Singer Lisa Maffia, a member of Noughties UK hip hop group So Solid Crew, attacked a hairdresser in a south London salon, a court has heard.
The 41-year-old allegedly scratched Rebekah Groves’ arms during the “fracas” after attending the shop in Tulse Hill with another woman in May last year.
Croydon Magistrates’ Court heard that the pair had confronted Ms Groves over the return of hot comb hair straighteners which she had been selling on Maffia’s behalf.
James Tucker, prosecuting, said Ms Groves had been “backed into a corner” of the shop by the women who had “attempted to grab her phone” as she tried to call the police.
“They burst in (and) were being aggressive with her to the extent that Ms Groves took out her phone and said she was going to phone the police,” he said.
“She was alarmed.
“It seems that the phone was grabbed, taken off Ms Groves and that she received scratches to her arms and, she says, was hit a number of times.
Mr Tucker said that Ms Groves had followed the pair outside and had been attacked again by the other woman, who “pulled her ponytail and punched her in the face”.
Police attended the scene and later interviewed Maffia, who provided a prepared statement but then refused to comment.
Maffia, who attended court in person on Friday, pleaded not guilty to assault by beating on November 3 2020.
The 21 Seconds singer, dressed in a white shirt and black jacket, was visibly upset throughout the proceedings and was supported by a friend in court.
Giving evidence, Ms Groves said that on the day of the incident her shop was closed to the public but she was doing a friend’s hair.
She said the other woman, who has not been identified, had come into the shop first before Maffia entered “aggressively”, appearing “frustrated and angry”.

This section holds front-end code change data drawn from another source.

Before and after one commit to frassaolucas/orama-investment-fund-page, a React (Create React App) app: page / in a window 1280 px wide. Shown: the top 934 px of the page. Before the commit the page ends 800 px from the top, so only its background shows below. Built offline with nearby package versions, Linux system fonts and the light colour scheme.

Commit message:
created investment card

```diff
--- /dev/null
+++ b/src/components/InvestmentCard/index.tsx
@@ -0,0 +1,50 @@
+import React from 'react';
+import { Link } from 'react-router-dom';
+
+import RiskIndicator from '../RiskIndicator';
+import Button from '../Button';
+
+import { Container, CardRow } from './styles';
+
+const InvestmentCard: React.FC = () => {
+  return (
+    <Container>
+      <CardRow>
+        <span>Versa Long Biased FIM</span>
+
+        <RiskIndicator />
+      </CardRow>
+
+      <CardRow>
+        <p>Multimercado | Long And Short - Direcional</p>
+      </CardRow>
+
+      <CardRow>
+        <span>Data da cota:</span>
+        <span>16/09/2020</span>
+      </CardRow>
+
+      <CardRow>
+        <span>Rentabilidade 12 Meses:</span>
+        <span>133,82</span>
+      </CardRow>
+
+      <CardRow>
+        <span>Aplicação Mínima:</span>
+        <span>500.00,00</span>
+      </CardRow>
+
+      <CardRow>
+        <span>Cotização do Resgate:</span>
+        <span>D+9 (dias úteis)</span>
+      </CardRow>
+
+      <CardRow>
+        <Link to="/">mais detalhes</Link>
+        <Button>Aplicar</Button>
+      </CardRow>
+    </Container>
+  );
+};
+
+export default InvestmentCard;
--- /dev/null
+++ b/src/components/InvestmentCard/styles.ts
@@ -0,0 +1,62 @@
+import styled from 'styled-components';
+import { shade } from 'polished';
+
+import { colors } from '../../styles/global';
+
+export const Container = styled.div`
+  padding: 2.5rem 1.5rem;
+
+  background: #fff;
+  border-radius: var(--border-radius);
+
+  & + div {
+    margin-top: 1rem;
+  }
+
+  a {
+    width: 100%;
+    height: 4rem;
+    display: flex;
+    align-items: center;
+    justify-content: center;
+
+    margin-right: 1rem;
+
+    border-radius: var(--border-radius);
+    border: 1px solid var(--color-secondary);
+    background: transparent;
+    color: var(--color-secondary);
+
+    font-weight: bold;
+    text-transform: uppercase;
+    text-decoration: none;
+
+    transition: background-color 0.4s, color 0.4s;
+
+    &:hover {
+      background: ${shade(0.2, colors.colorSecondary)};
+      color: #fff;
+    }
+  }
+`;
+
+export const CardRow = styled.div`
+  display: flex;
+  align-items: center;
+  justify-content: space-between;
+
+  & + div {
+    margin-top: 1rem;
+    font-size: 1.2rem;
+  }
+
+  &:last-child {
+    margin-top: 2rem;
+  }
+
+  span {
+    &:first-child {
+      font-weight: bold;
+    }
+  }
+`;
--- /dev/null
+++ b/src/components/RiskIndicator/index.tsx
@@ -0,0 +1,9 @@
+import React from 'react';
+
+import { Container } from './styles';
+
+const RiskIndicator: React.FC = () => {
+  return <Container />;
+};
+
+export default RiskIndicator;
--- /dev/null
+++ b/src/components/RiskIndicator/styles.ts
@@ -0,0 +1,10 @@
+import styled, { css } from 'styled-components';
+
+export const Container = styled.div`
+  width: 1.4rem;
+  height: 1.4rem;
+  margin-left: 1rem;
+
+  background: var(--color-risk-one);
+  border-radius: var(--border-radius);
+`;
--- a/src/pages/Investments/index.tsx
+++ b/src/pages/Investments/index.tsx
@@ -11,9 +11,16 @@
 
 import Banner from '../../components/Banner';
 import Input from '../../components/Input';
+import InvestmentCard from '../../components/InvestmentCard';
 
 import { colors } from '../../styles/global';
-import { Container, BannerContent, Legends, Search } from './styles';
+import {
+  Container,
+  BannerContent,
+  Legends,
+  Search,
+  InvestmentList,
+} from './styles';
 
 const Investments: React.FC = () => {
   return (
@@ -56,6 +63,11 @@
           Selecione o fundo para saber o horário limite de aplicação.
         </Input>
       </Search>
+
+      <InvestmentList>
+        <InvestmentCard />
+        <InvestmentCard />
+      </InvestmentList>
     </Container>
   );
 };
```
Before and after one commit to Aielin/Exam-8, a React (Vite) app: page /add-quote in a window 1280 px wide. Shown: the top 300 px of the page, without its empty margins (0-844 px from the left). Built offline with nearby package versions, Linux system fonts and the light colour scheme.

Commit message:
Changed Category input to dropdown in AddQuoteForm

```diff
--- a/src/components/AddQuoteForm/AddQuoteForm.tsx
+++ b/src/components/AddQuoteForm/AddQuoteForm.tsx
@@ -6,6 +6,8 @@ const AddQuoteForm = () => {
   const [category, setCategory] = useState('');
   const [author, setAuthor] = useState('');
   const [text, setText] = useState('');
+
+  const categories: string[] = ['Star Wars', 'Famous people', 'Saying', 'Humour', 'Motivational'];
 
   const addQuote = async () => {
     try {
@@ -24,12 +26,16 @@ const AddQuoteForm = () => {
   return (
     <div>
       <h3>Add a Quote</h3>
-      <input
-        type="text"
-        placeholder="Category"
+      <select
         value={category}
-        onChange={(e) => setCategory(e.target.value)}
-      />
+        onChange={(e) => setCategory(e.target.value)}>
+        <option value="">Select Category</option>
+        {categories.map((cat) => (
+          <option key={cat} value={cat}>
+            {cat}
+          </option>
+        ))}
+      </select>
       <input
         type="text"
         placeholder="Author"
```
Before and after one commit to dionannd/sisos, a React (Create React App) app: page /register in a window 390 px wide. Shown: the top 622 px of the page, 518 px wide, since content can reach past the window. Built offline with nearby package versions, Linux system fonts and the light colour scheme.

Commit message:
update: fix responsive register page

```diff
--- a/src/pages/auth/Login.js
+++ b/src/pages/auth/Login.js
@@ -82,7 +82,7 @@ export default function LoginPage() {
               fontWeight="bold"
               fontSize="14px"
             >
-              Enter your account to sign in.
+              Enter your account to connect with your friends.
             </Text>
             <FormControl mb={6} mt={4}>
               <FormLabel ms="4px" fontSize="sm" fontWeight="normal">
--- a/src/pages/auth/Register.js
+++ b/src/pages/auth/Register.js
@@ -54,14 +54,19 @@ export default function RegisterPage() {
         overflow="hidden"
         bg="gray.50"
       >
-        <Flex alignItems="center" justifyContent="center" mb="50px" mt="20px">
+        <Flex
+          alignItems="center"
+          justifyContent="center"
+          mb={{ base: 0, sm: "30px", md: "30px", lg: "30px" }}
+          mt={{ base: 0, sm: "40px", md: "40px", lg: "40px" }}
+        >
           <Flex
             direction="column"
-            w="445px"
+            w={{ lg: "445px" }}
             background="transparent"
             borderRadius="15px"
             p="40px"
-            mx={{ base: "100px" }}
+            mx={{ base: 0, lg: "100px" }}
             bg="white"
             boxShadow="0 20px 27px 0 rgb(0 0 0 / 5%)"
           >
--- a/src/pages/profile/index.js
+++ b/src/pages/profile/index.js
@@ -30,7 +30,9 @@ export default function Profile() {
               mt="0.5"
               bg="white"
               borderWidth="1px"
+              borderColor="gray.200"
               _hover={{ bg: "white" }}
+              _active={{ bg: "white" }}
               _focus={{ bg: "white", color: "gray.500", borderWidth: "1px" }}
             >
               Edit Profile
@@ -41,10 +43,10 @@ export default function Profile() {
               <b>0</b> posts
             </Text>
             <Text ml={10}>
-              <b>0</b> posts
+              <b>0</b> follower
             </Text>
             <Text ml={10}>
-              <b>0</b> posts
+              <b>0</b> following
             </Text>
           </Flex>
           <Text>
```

“I was doing (my friend’s) hair and a black lady approached the door and was knocking on it,” she said.
“I opened the door and as soon as I opened the door she stepped into the shop. I was a bit confused.
“She looked like she was stalling because she was just asking random questions. It didn’t seem like a sincere inquiry.
“A couple of seconds later Lisa barged in through the door too.
“(Maffia) opened the door aggressively and then walked straight in, no ‘hello’, nothing, just ‘where’s my stuff?’”
“I said I was going to call the police if they didn’t leave, I didn’t know what else to do,” she said.
“I was very scared.
“They tried to stop me from getting my phone but I grabbed it anyway and called the police.”
The court was played a short video of the incident and heard extracts from the 999 call in which scuffles and shouting can be heard.
Ms Groves said she had followed the pair outside to retrieve her phone and had been “chased into traffic” by the other woman, while Maffia held her phone.
“I was scared for my life because (the second woman) was the more aggressive one to begin with,” she said.
“I tried to get to the other side of the road but I didn’t make it because my ponytail was pulled back.
“My head was dragged down and at the time I believed I was punched in the face, but now I believe I was kicked.”
Ms Groves said that later, as she was giving her statement to the police, she received a call from the other woman who threatened to “burn down” her house and her mother’s house.
She added that the incident had been “traumatic” and that she now found it difficult to leave her house.
The trial continues.